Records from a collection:
◆ ◆ ◆ ◆ ◆

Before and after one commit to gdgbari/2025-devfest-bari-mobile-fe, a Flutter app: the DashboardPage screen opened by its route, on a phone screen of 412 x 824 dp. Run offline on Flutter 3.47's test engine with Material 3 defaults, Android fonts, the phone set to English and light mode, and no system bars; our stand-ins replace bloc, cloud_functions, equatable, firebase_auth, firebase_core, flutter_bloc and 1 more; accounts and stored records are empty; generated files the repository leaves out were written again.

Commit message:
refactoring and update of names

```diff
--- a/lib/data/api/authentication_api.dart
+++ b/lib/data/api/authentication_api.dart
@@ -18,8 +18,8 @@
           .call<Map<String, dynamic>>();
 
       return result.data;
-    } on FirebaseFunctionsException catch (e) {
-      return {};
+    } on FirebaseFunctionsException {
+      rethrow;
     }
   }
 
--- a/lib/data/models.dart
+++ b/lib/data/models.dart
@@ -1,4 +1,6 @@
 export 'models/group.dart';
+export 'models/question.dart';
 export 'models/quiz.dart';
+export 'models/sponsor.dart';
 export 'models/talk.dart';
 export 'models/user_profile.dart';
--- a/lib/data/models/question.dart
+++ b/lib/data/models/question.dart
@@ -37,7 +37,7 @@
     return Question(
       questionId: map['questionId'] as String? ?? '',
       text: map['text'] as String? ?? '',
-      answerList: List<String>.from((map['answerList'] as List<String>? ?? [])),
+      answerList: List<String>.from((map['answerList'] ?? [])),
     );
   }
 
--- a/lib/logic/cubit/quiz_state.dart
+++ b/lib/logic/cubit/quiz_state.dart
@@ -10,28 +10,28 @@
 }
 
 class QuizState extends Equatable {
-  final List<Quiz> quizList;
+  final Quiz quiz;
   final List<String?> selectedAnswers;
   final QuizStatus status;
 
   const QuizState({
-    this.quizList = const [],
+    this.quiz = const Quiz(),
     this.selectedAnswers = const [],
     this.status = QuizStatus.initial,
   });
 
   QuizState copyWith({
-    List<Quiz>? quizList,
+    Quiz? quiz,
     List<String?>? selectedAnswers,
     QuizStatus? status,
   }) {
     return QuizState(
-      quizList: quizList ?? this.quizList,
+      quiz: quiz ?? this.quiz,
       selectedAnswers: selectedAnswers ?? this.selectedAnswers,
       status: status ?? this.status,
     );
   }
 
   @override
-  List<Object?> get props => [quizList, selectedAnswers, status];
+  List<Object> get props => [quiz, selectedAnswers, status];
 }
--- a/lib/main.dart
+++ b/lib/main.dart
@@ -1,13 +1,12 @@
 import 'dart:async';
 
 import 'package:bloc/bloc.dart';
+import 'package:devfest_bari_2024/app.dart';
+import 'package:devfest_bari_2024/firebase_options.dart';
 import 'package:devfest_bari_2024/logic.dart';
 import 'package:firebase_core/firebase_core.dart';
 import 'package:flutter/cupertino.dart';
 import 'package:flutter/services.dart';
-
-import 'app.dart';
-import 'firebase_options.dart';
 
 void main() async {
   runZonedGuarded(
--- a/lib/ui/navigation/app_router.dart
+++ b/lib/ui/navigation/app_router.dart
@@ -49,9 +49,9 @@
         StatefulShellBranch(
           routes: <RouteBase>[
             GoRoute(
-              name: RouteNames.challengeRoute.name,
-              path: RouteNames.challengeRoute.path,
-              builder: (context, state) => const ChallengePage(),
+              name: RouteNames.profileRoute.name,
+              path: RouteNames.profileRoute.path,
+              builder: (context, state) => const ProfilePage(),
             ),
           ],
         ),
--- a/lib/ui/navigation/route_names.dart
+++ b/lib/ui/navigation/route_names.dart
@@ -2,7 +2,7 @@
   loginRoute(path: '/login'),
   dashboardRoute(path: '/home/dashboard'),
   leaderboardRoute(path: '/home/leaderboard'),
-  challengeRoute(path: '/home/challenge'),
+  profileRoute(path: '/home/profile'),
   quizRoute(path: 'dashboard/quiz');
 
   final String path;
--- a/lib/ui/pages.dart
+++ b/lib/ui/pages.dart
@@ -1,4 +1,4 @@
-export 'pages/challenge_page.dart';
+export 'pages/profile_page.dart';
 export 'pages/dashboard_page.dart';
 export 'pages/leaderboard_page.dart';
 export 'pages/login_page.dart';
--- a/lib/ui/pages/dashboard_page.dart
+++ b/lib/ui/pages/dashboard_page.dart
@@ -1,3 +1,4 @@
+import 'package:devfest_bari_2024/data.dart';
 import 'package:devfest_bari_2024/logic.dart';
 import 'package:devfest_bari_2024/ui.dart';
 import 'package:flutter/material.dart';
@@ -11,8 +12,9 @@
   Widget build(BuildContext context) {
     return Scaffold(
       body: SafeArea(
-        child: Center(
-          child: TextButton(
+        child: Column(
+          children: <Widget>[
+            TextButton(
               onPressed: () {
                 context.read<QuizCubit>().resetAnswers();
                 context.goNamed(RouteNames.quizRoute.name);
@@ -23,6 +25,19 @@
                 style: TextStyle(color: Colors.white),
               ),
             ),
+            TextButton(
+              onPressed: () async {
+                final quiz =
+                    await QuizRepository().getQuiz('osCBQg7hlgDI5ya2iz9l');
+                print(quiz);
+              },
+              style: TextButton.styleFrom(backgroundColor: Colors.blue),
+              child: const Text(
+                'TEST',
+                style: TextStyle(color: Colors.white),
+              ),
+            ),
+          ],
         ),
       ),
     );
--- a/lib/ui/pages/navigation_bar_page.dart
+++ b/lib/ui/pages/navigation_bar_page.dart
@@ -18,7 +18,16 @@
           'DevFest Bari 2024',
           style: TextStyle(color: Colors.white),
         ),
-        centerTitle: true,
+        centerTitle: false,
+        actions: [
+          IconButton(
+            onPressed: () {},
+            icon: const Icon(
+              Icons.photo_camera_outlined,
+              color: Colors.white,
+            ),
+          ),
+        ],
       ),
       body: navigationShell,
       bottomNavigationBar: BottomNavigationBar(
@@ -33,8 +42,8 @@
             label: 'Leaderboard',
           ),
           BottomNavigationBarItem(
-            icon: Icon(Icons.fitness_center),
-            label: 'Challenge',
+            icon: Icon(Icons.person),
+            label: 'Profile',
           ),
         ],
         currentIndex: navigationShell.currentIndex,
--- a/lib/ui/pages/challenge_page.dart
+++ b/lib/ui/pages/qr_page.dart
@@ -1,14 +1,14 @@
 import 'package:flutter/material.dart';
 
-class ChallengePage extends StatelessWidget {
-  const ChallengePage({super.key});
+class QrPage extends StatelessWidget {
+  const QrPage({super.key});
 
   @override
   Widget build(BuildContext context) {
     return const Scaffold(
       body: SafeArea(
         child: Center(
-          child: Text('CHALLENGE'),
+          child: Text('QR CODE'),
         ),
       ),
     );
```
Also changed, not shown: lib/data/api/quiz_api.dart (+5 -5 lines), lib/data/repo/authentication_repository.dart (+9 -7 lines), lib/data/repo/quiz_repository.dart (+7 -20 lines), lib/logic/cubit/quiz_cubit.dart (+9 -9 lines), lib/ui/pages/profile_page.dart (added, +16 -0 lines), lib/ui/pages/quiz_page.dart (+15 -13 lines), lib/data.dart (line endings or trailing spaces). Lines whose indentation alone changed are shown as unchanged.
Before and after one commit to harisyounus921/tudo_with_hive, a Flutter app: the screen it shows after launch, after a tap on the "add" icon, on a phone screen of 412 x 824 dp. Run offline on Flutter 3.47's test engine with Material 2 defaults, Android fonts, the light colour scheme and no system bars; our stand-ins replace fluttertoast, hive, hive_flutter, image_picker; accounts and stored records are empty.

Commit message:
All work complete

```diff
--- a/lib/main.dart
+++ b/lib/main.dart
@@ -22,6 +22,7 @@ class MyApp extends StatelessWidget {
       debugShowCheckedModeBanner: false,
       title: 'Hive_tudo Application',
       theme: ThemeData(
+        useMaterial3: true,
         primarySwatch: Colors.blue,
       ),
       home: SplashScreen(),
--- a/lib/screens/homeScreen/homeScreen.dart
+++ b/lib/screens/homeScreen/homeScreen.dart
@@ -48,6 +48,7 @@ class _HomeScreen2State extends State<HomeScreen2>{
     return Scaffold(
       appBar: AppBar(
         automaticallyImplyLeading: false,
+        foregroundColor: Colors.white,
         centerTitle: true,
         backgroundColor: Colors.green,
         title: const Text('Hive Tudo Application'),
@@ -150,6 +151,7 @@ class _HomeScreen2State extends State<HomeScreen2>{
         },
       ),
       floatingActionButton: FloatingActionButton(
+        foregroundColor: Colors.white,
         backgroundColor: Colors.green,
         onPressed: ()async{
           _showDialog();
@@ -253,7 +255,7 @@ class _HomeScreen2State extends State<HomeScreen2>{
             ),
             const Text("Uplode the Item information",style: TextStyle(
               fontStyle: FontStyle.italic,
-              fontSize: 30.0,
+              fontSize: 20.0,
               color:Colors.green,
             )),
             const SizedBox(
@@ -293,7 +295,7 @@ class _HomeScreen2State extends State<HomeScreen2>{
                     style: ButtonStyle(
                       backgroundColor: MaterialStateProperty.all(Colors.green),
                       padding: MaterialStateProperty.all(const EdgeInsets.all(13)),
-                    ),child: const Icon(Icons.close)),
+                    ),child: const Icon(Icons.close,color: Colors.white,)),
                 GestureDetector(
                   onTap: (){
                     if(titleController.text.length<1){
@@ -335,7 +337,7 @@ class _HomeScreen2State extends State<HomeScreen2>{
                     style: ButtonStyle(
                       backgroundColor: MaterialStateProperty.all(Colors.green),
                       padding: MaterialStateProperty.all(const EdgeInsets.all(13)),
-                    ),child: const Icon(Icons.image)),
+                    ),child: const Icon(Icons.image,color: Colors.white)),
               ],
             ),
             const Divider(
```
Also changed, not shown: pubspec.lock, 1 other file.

◆ ◆ ◆ ◆ ◆

▶ EXERCISE DIRECTIONS
Within the entries above, find the string "QuizStatus" and return each line that holds it.

▶ SOLUTION
   final QuizStatus status;
     this.status = QuizStatus.initial,
     QuizStatus? status,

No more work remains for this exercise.